*** Opening of Data provided ***
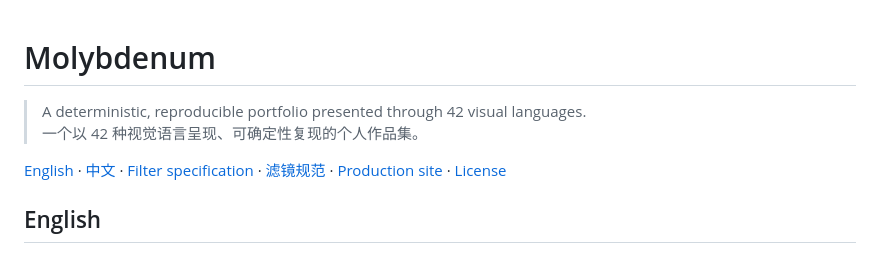
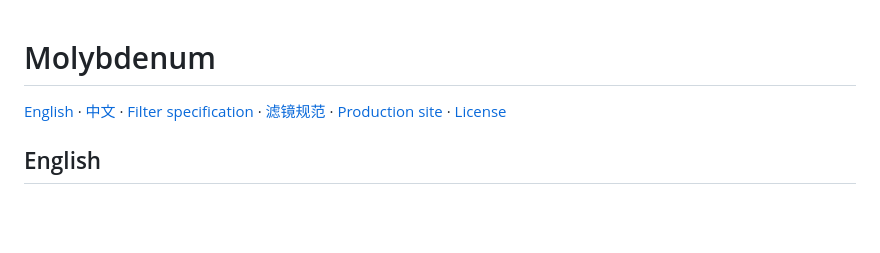
Before and after one commit to stark-lin/stark-lin.github.io, a Markdown page: README.md, the part around the change. Rendered like a GitHub page; blank space fills up the shorter version.

```diff
--- a/README.md
+++ b/README.md
@@ -1,9 +1,6 @@
 <a id="top"></a>
 
 # Molybdenum
-
-> A deterministic, reproducible portfolio presented through 42 visual languages.<br>
-> 一个以 42 种视觉语言呈现、可确定性复现的个人作品集。
 
 [English](#english) · [中文](#中文) · [Filter specification](docs/42-filters.md) · [滤镜规范](docs/42-filters-zh.md) · [Production site](https://stark-lin.github.io/) · [License](LICENSE)
 
```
*** Close of Data provided ***
* _Work instructions_: I need the entries printed exactly, with each picture left out.

* _Output_:
Before and after one commit to stark-lin/stark-lin.github.io, a Markdown page: README.md, the part around the change. Rendered like a GitHub page; blank space fills up the shorter version.

```diff
--- a/README.md
+++ b/README.md
@@ -1,9 +1,6 @@
 <a id="top"></a>
 
 # Molybdenum
-
-> A deterministic, reproducible portfolio presented through 42 visual languages.<br>
-> 一个以 42 种视觉语言呈现、可确定性复现的个人作品集。
 
 [English](#english) · [中文](#中文) · [Filter specification](docs/42-filters.md) · [滤镜规范](docs/42-filters-zh.md) · [Production site](https://stark-lin.github.io/) · [License](LICENSE)
 
```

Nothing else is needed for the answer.